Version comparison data
┄┄┄┄┄┄┄┄┄┄┄┄┄┄┄┄┄┄┄┄
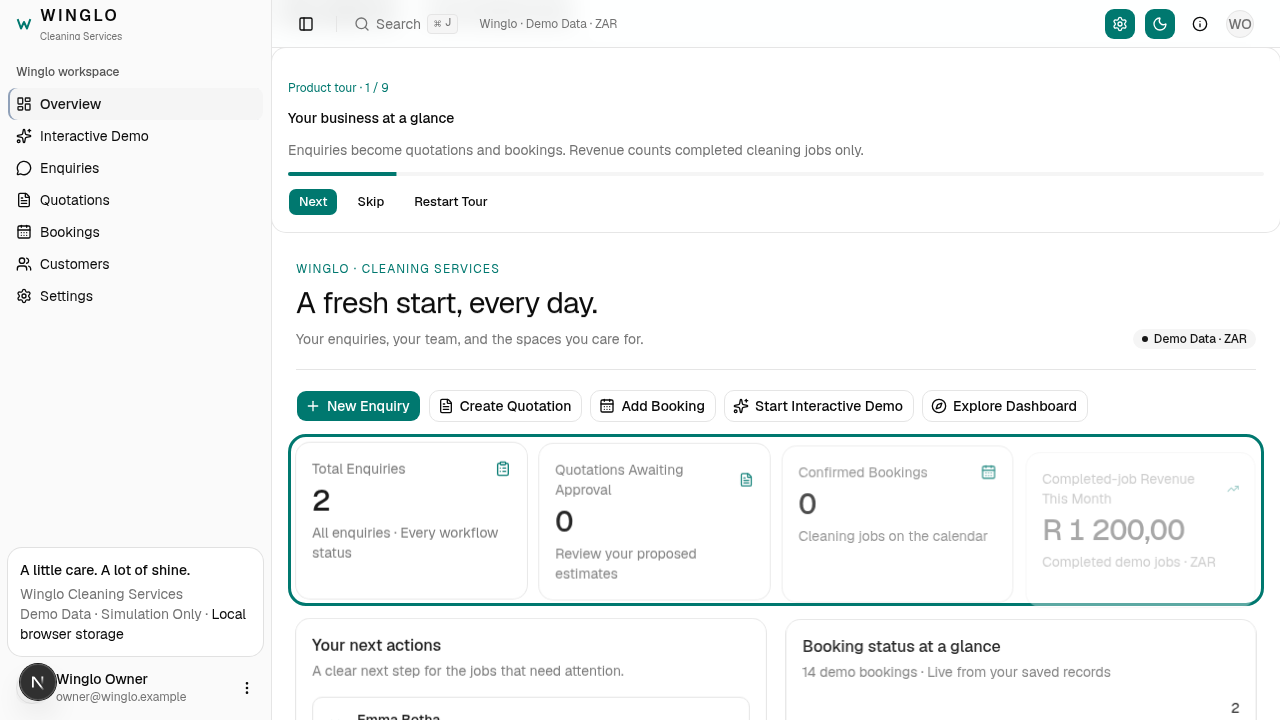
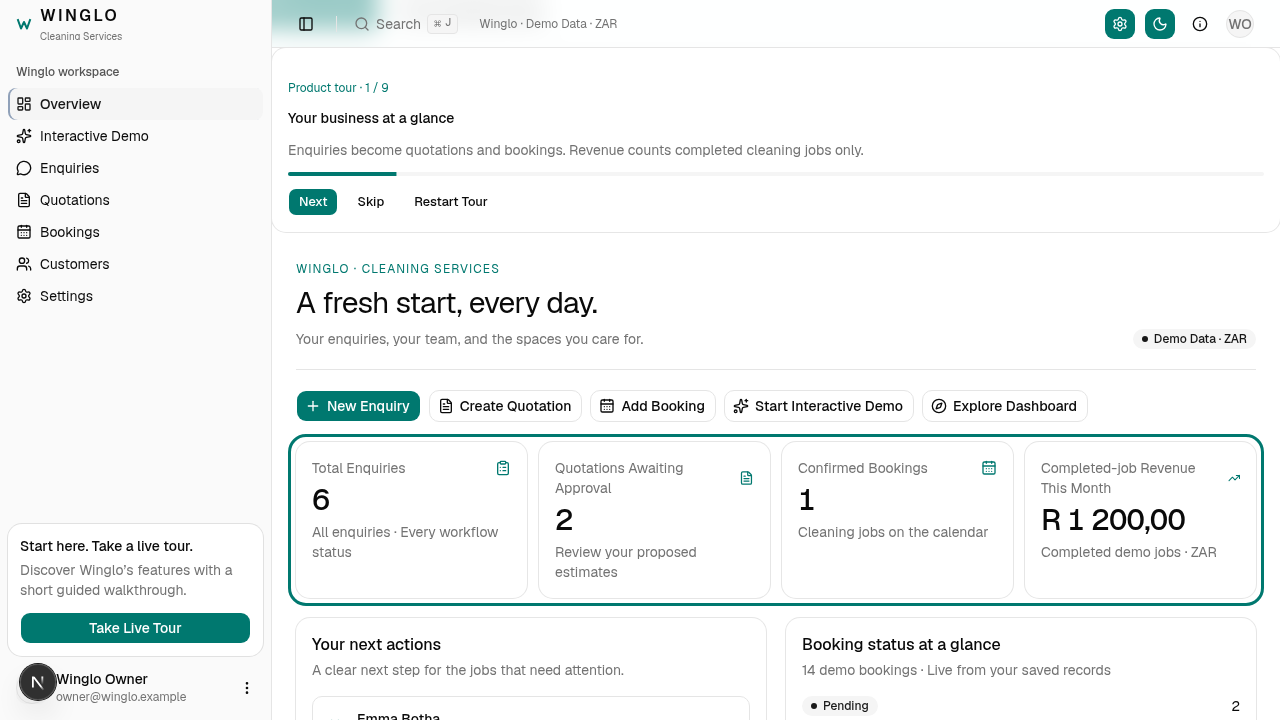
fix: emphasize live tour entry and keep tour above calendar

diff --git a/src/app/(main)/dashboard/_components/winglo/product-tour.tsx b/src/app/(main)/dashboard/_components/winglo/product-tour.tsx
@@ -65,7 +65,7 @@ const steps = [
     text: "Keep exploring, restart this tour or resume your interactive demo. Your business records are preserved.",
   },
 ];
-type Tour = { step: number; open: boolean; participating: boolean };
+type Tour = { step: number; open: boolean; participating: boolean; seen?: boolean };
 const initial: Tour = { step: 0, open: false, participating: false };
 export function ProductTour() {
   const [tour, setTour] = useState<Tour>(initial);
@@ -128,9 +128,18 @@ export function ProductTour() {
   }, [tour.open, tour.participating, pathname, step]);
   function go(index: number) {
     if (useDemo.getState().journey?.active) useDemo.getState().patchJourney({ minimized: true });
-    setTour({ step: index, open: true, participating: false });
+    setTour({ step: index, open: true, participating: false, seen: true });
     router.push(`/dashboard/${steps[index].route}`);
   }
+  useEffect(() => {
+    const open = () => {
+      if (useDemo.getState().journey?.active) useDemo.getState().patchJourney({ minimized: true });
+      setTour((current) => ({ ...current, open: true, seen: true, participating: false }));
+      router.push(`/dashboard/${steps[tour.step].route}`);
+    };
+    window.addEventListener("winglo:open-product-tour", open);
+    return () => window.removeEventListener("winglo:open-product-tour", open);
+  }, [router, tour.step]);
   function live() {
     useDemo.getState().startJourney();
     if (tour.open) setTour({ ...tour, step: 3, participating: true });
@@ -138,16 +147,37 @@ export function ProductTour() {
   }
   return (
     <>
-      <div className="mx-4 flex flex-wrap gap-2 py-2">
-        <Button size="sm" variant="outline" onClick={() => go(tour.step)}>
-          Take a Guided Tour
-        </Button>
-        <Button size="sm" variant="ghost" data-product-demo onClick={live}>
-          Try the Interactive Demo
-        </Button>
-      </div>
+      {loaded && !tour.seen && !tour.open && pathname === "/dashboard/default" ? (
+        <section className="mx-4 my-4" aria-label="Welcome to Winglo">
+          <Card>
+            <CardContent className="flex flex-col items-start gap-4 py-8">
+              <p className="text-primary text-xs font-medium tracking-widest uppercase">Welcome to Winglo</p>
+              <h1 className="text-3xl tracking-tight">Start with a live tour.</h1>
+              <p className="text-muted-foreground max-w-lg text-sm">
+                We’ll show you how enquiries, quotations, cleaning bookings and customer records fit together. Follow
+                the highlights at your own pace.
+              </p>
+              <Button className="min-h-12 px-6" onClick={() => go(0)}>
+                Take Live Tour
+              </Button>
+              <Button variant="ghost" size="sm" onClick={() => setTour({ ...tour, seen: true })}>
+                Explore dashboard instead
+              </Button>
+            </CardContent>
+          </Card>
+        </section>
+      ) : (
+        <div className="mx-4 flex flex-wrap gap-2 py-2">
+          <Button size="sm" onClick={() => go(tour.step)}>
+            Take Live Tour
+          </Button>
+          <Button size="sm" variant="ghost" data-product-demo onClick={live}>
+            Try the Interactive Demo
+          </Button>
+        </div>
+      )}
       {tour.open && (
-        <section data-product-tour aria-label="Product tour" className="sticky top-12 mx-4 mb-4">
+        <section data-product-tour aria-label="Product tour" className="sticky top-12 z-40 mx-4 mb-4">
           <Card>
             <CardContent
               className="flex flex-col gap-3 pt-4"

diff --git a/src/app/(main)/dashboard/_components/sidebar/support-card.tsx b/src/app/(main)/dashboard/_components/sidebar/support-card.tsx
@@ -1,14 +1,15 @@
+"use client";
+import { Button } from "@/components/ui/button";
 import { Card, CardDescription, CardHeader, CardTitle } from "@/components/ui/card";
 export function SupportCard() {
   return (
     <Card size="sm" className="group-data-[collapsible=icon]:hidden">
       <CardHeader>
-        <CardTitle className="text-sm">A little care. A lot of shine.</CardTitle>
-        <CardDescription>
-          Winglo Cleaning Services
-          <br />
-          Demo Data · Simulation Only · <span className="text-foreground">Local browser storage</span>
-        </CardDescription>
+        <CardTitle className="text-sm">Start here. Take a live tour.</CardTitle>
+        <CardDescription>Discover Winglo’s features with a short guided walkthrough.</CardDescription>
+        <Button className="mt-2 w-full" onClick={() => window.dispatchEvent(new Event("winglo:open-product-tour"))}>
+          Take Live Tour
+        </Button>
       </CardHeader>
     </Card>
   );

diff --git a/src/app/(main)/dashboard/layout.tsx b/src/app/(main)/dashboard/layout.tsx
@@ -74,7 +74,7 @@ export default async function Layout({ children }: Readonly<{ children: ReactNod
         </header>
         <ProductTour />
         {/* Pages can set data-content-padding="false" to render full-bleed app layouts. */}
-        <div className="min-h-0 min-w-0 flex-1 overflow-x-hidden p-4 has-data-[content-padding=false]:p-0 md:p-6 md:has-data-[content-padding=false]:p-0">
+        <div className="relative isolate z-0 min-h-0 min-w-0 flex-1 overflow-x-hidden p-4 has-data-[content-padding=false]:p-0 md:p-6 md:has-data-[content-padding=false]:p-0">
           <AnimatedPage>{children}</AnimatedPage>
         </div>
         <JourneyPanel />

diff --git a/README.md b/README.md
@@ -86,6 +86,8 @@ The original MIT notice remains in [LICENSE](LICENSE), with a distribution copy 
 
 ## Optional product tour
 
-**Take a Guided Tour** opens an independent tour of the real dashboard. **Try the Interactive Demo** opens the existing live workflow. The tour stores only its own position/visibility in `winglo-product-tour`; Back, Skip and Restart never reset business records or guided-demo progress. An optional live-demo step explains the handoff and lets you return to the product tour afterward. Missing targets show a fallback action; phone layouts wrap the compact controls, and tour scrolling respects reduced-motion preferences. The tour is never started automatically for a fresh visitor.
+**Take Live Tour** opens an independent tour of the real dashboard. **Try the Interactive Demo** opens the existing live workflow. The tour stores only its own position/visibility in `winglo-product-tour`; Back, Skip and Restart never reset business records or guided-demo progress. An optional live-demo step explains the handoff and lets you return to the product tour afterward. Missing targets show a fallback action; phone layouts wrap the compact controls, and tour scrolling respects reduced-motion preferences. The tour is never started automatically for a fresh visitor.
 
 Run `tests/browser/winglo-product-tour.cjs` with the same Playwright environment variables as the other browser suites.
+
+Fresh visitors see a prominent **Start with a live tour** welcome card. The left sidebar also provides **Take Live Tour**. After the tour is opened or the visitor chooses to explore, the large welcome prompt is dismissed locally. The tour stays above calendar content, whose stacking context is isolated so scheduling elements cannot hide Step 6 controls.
┄┄┄┄┄┄┄┄┄┄┄┄┄┄┄┄┄┄┄┄
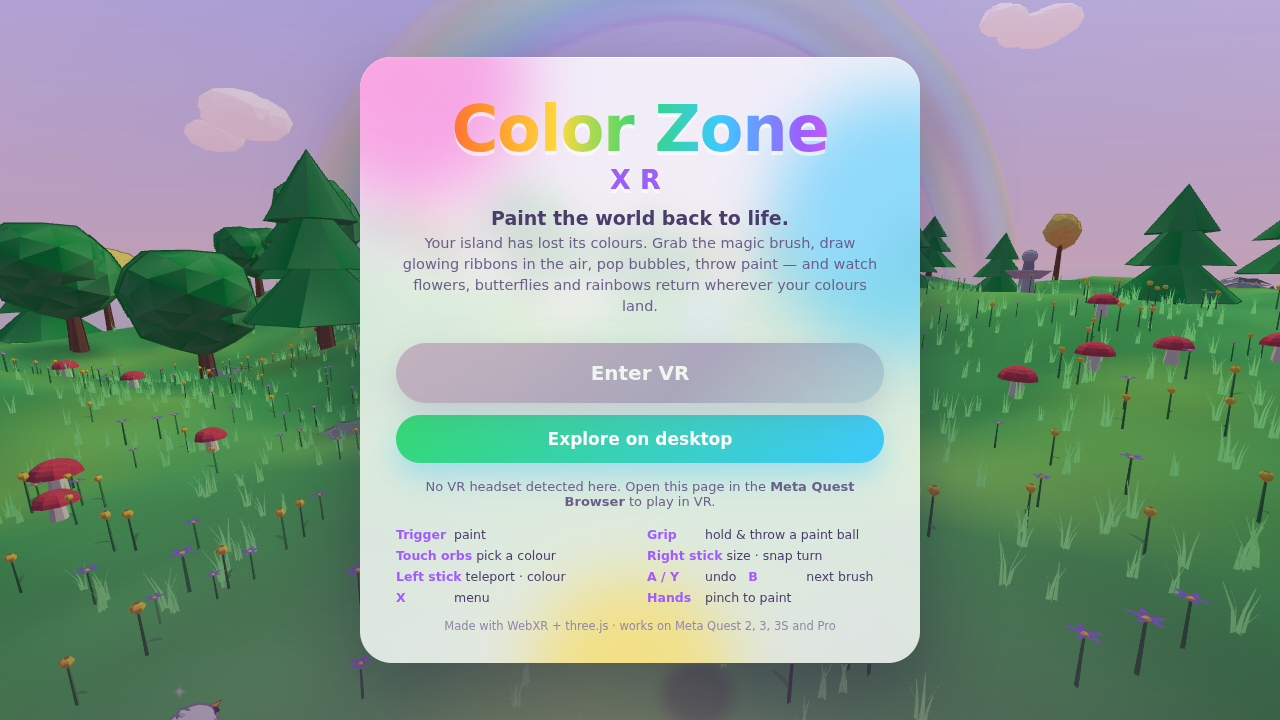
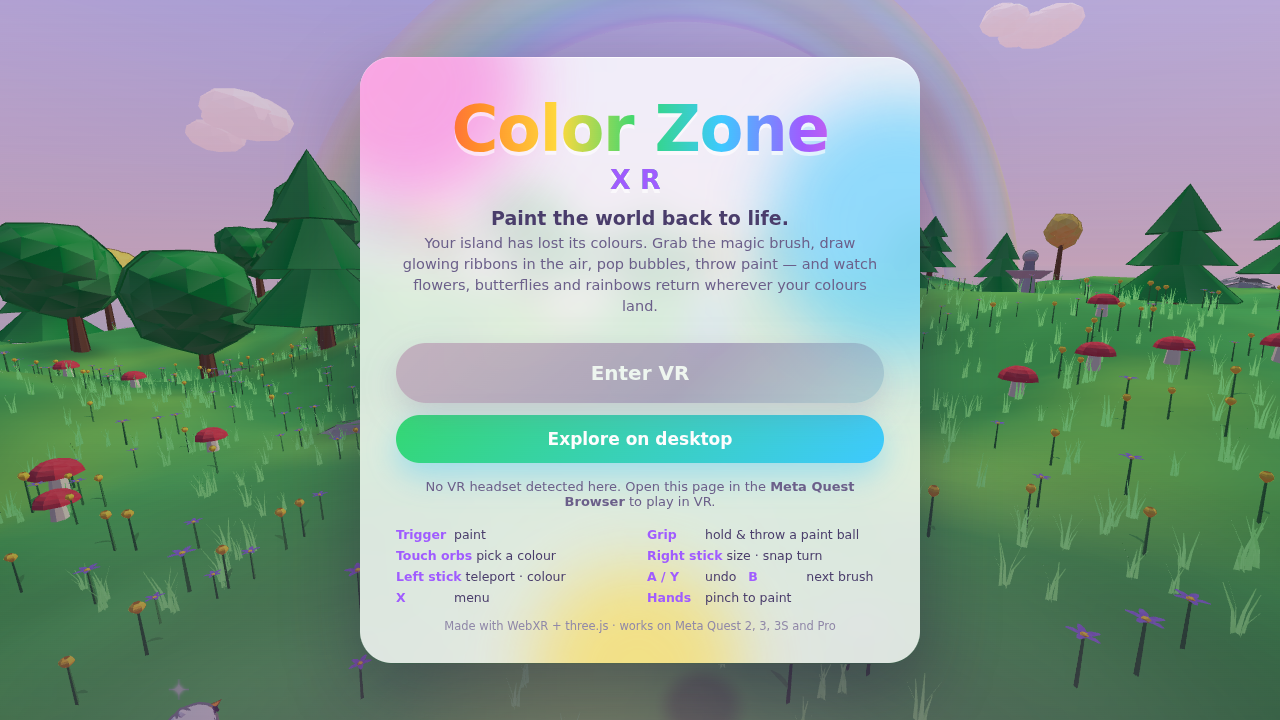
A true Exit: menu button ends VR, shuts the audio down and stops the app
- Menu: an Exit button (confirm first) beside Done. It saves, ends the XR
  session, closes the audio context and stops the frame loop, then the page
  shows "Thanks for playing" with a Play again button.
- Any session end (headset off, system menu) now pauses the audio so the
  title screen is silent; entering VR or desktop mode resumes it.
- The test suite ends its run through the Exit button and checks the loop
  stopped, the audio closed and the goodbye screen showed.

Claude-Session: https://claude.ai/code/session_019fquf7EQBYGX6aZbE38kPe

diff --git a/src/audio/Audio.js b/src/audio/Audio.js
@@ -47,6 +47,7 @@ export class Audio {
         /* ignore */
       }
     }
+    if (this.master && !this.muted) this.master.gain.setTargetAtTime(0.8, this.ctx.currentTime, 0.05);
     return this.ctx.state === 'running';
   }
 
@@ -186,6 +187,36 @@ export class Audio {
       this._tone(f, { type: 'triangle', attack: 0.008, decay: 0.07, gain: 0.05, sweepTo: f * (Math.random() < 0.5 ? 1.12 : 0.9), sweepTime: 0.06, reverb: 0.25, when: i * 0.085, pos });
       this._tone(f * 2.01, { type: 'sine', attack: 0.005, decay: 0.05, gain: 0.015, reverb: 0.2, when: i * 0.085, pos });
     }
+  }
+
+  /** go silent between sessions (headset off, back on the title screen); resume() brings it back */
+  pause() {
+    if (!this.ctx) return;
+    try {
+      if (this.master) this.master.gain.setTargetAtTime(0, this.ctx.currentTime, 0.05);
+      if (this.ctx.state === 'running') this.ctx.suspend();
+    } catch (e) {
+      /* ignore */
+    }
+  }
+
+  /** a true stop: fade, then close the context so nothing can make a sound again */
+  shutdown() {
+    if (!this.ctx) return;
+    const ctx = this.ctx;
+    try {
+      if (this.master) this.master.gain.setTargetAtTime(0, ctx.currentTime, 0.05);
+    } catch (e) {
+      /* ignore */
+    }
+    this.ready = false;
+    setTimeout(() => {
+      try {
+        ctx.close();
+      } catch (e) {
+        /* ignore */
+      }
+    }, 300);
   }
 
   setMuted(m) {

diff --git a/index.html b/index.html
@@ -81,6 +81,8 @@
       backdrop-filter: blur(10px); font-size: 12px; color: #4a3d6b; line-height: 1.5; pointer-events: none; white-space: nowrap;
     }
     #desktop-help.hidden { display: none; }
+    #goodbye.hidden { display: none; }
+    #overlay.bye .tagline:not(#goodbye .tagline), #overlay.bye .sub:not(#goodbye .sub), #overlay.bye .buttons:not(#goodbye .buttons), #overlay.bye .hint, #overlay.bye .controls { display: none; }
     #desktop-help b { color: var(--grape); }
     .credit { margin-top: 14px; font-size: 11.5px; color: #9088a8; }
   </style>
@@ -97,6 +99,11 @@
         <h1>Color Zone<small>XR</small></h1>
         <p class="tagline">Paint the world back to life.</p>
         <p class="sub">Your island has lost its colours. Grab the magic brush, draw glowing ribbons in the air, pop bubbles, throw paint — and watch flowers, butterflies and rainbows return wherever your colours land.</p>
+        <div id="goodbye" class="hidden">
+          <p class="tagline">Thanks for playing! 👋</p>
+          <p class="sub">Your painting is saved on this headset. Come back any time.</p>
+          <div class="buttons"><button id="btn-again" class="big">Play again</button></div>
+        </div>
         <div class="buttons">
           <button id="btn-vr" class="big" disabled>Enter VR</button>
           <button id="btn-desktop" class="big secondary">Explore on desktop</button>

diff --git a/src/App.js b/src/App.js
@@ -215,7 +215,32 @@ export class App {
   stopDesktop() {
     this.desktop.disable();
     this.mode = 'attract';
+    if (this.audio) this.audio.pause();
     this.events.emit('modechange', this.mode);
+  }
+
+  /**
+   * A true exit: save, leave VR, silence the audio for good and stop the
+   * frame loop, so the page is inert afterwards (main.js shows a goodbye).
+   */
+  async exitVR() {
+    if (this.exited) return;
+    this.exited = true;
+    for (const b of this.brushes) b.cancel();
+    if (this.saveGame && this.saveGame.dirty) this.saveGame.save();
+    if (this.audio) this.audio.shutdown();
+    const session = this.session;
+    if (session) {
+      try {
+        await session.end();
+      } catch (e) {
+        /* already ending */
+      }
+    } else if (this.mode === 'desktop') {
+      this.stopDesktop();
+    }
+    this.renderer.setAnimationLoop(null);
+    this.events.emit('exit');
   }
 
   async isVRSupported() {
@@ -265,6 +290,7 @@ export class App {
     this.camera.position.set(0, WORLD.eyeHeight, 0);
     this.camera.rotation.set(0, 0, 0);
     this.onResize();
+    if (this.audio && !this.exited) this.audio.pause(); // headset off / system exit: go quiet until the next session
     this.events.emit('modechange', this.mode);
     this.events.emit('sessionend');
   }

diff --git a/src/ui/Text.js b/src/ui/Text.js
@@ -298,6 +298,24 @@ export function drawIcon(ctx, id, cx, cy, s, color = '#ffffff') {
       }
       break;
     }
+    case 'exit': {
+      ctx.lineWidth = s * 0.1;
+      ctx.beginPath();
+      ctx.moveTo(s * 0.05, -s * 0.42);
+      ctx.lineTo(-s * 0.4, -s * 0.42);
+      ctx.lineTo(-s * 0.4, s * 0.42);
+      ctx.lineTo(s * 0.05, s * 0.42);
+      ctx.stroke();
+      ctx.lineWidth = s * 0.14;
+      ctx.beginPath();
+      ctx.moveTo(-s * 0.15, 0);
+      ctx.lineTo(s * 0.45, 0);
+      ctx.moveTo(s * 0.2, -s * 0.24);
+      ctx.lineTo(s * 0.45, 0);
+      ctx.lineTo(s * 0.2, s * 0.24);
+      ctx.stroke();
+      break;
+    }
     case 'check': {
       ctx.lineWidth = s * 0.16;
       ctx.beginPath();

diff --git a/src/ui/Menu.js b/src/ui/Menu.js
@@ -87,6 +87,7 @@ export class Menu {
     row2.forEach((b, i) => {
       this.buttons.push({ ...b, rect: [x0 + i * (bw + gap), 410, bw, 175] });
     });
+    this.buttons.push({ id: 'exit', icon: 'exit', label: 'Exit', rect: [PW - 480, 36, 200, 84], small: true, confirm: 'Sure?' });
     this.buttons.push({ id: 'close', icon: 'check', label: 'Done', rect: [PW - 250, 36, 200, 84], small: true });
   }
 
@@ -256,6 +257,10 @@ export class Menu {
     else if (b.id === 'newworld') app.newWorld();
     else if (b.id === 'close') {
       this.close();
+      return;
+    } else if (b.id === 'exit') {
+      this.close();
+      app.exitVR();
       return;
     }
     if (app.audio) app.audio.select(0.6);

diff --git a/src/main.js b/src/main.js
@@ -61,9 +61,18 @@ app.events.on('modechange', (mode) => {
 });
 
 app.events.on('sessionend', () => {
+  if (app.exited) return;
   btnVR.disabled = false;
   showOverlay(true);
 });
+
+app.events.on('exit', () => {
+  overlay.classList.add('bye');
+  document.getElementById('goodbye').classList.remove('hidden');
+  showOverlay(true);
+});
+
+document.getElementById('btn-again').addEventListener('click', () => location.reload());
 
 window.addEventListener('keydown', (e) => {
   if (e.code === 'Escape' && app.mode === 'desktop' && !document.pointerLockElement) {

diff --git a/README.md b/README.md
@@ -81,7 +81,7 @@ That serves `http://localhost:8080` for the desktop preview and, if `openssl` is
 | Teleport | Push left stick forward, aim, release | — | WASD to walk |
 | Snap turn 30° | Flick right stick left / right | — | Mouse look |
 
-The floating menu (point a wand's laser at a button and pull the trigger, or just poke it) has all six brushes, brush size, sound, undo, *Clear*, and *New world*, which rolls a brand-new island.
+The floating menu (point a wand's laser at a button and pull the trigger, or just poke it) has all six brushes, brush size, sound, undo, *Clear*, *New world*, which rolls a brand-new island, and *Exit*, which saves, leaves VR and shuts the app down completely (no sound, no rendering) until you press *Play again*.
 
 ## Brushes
┄┄┄┄┄┄┄┄┄┄┄┄┄┄┄┄┄┄┄┄
## WORK TO BE COMPLETED
Going back over the entries above, copy word for word every line from the one that has "A true Exit: menu" on through the one that has "- The test suite".

## REPLY
A true Exit: menu button ends VR, shuts the audio down and stops the app
- Menu: an Exit button (confirm first) beside Done. It saves, ends the XR
  session, closes the audio context and stops the frame loop, then the page
  shows "Thanks for playing" with a Play again button.
- Any session end (headset off, system menu) now pauses the audio so the
  title screen is silent; entering VR or desktop mode resumes it.
- The test suite ends its run through the Exit button and checks the loop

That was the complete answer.